The front grid of the cells, on the one hand, consists of the “fingers”, which is the grid of conductors that collect the current generated in the cell, on the other hand, of the “bus bars” which are the current collectors where all the fingers are connected and which carries the current to the outside.
The wrapping of the cells consists of soldering the tinned copper strips (busbar) on the fingers. In the current market the tendency is to use panels with 5 Bus Bars, that suppose improvements in the yield of the solar panels that incorporate it.
The busbar of the solar cells are made of copper, covered with silver. The silver coating is necessary to improve the conductivity of the current and reduce oxidation.
In order to find the optimum design for the busbar number, the losses due to the electrical resistance of the material and the surface they occupy inside the cell must be taken into account. As an optimization, round conductors can be designed which, compared to rectangular wires, guarantee less shading due to their reduced space.
For a smaller number of Busbar, the thickness of these must increase to withstand the current flowing through them. This leads to a greater heating of the cells due to the Joule effect.This higher number of busbars reduces the distance between the busbars, which decreases the internal resistance losses.
The greater number reduces the effective length of the fingers between the busbars, which decreases finger resistance losses as well as microcrack impacts.

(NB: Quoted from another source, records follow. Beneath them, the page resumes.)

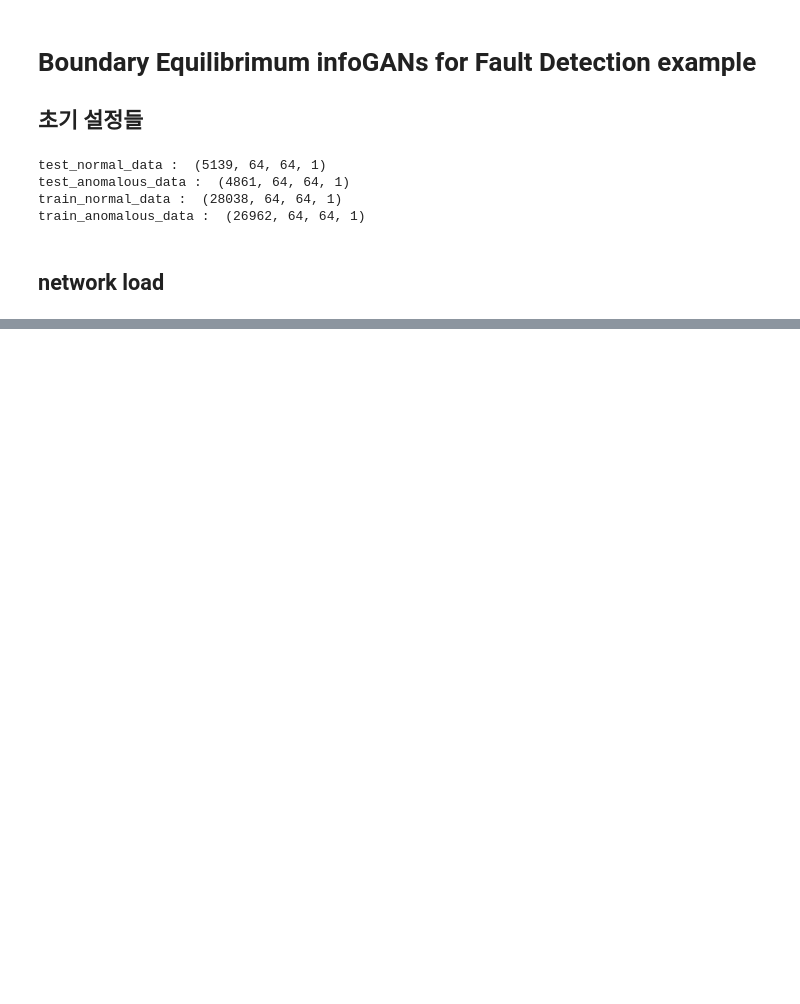
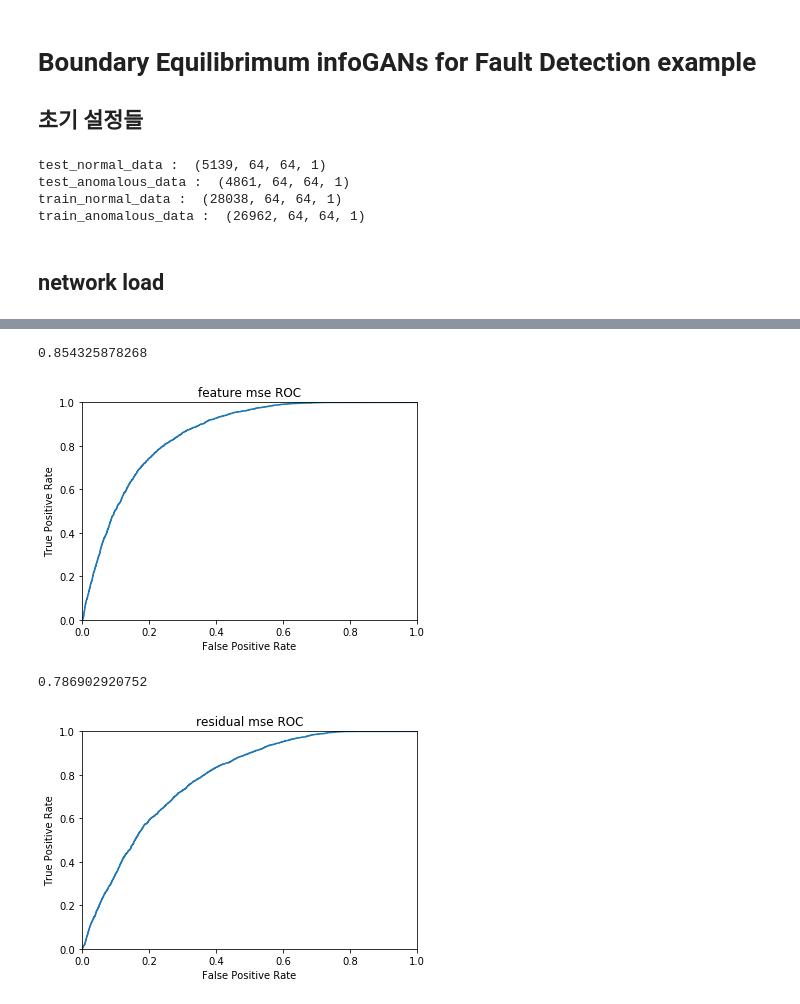
Before and after one commit to kangheeyong/2018-1-Deep-Learing-pc1, a Jupyter notebook: 2018-2/for_19411/heeyong4/test_2_BE_infoGANs_for_FD.ipynb, the cells around one changed output, grey strips where cells are left out. Saved outputs shown, nothing was run; the diff lists cells and outputs as text; code cells hidden in the pictures; blank space fills up the shorter version.

```diff
--- a/2018-2/for_19411/heeyong4/test_2_BE_infoGANs_for_FD.ipynb
+++ b/2018-2/for_19411/heeyong4/test_2_BE_infoGANs_for_FD.ipynb
@@ -316 +355,65 @@ plt.show()
+# %%
+
+label_normal = np.zeros(np.array(feature).shape[0])
+label_anomalous = np.ones(np.array(afeature).shape[0])
+
+test = np.concatenate((label_normal, label_anomalous), axis=0)
+
+pred = np.concatenate((np.reshape(feature,-1), np.reshape(afeature,-1)), axis=0)
+#skplt.metrics.plot_roc_curve(label, data)
+#plt.show()
+
+import matplotlib.pyplot as plt
+from sklearn.metrics import roc_curve, auc, roc_auc_score
+fpr = dict()
+tpr = dict()
+roc_auc = dict()
+for i in range(2):
+    fpr[i], tpr[i], _ = roc_curve(test, pred)
+    roc_auc[i] = auc(fpr[i], tpr[i])
+print( roc_auc_score(test, pred))
+plt.figure()
+plt.plot(fpr[1], tpr[1])
+plt.xlim([0.0, 1.0])
+plt.ylim([0.0, 1.0])
+plt.xlabel('False Positive Rate')
+plt.ylabel('True Positive Rate')
+plt.title('feature mse ROC')
+plt.show()
+
+
+
+label_normal = np.zeros(np.array(res_mse).shape[0])
+label_anomalous = np.ones(np.array(ares_mse).shape[0])
+
+
+
+test = np.concatenate((label_normal, label_anomalous), axis=0)
+
+pred = np.concatenate((np.reshape(res_mse,-1), np.reshape(ares_mse,-1)), axis=0)
+#skplt.metrics.plot_roc_curve(label, data)
+#plt.show()
+
+import matplotlib.pyplot as plt
+from sklearn.metrics import roc_curve, auc, roc_auc_score
+fpr = dict()
+tpr = dict()
+roc_auc = dict()
+for i in range(2):
+    fpr[i], tpr[i], _ = roc_curve(test, pred)
+    roc_auc[i] = auc(fpr[i], tpr[i])
+print( roc_auc_score(test, pred))
+plt.figure()
+plt.plot(fpr[1], tpr[1])
+plt.xlim([0.0, 1.0])
+plt.ylim([0.0, 1.0])
+plt.xlabel('False Positive Rate')
+plt.ylabel('True Positive Rate')
+plt.title('residual mse ROC')
+plt.show()
+# %% [output]
+0.854325878268
+[figure, added]
+0.786902920752
+[figure, added]
 # %%
```
Also changed, not shown: parts of 17 cells of this notebook, 16 other files.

In any case, the interconnection process is always the same, that is, the Bus Bars that are on the front face are soldered to the back face of the next cell and so on.